We gained a little insight into the process for Bills general manager Brandon Beane, who appeared on The Collinsworth Podcast featuring Richard Sherman on Tuesday. After Beane shared a war story about orchestrating the trade that netted Allen in the draft, host Chris Collinsworth asked him about Allen’s contract:

“You’ve got a shortened cap. (You) probably only have $175 million to work with this year because of what happened with COVID this year. What’s your thought going into it this year with Josh?”

In Beane’s mind, the questions about Allen’s performance (and whether the Bills trust him as a franchise QB moving forward) seem to be answered.

“Josh is a guy we believe in and we would definitely take a look at him later this offseason,” he told Collinsworth, but noted the Bills want to work through their backlog. “Right now we’ll focus on our upcoming free agents plus anybody we want to add and then the draft. Generally what I’ve done here is look at guys to extend once we get through the draft, see what our money is like, see how we can structure it to fit not only this year but the years beyond.”

Rather than Allen, the biggest question on Beane’s mind is how the salary cap will play out—not just this year, but in the future. The 2021 salary cap, even though it was expected, was still a shock to the system.

“One of the things that I’m gonna want to look at is—what are things looking like for this year, say in May, does it look like we’re gonna have 75 percent (capacity filled with fans) in the stands, 100 percent in the stands,” said Beane, “and just try and see if we can predict what next year’s cap will look like based on a new TV deal [and] fans in the stands. Just to know how we would structure his new deal if we were to do something this year.”

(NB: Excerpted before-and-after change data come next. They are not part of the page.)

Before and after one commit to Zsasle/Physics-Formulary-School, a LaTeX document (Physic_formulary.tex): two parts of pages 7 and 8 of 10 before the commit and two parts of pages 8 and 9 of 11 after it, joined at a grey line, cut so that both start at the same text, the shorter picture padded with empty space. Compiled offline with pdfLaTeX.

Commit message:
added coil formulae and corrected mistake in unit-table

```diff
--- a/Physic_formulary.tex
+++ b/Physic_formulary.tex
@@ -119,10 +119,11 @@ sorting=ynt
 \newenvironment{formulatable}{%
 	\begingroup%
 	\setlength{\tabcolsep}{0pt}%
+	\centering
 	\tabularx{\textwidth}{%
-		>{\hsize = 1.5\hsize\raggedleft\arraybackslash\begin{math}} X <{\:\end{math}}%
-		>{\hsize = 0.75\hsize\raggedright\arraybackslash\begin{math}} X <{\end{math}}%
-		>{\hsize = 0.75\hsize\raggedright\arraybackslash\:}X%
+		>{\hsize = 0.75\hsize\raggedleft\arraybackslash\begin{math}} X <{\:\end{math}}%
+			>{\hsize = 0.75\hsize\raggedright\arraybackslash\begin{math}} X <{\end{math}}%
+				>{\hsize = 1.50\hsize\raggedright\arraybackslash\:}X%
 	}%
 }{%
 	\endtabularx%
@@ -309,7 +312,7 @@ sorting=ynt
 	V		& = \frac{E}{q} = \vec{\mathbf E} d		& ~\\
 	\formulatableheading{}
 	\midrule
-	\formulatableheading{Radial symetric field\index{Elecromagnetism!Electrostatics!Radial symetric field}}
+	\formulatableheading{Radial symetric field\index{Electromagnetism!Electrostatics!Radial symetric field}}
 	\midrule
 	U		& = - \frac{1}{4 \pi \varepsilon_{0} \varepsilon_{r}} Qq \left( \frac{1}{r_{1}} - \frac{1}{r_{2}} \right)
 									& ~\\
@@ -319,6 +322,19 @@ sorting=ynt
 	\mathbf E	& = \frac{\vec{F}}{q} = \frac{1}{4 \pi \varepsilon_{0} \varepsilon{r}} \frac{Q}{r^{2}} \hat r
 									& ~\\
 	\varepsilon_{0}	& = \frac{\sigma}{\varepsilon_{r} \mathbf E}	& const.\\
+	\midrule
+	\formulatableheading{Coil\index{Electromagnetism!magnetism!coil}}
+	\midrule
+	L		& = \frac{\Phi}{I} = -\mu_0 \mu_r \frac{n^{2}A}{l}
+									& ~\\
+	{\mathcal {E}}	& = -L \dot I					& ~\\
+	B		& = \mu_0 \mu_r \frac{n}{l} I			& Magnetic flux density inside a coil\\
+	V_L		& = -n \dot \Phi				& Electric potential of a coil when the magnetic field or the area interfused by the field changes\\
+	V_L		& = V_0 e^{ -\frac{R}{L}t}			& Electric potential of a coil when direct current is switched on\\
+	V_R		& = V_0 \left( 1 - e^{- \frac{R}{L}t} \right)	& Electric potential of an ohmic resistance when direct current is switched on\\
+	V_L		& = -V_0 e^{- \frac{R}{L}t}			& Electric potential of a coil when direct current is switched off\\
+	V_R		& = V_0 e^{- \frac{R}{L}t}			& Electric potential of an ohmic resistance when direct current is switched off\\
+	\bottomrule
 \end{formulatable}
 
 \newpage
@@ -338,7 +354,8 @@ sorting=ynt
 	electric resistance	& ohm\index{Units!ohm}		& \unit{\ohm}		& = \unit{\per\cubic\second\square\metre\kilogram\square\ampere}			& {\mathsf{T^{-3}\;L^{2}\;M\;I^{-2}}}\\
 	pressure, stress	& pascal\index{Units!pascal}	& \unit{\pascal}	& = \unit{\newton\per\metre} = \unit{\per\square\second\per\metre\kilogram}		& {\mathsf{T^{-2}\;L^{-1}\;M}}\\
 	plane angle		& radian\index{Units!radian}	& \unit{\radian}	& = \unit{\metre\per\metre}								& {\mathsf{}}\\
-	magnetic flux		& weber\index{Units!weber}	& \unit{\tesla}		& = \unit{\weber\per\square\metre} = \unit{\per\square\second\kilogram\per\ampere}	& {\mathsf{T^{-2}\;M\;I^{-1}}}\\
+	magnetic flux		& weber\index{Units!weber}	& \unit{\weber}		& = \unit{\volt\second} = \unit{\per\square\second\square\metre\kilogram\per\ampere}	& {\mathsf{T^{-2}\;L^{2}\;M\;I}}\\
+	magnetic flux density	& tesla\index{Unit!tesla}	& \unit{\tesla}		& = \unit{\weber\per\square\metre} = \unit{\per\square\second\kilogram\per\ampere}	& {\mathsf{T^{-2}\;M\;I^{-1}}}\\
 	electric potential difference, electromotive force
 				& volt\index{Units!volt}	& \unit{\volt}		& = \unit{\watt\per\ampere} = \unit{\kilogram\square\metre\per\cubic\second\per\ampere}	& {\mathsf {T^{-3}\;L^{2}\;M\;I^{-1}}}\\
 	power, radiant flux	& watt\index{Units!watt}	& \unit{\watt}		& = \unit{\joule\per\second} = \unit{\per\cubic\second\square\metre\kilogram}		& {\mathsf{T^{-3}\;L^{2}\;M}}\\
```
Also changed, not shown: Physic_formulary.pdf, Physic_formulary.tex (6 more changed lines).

If the timing isn’t right for a long-term extension, Beane has a plan for Allen.

“We have the fifth-year option,” he added. “If we can’t make it work or we don’t have good clarity on the cap, we’ll pick that up to protect us going into next season.”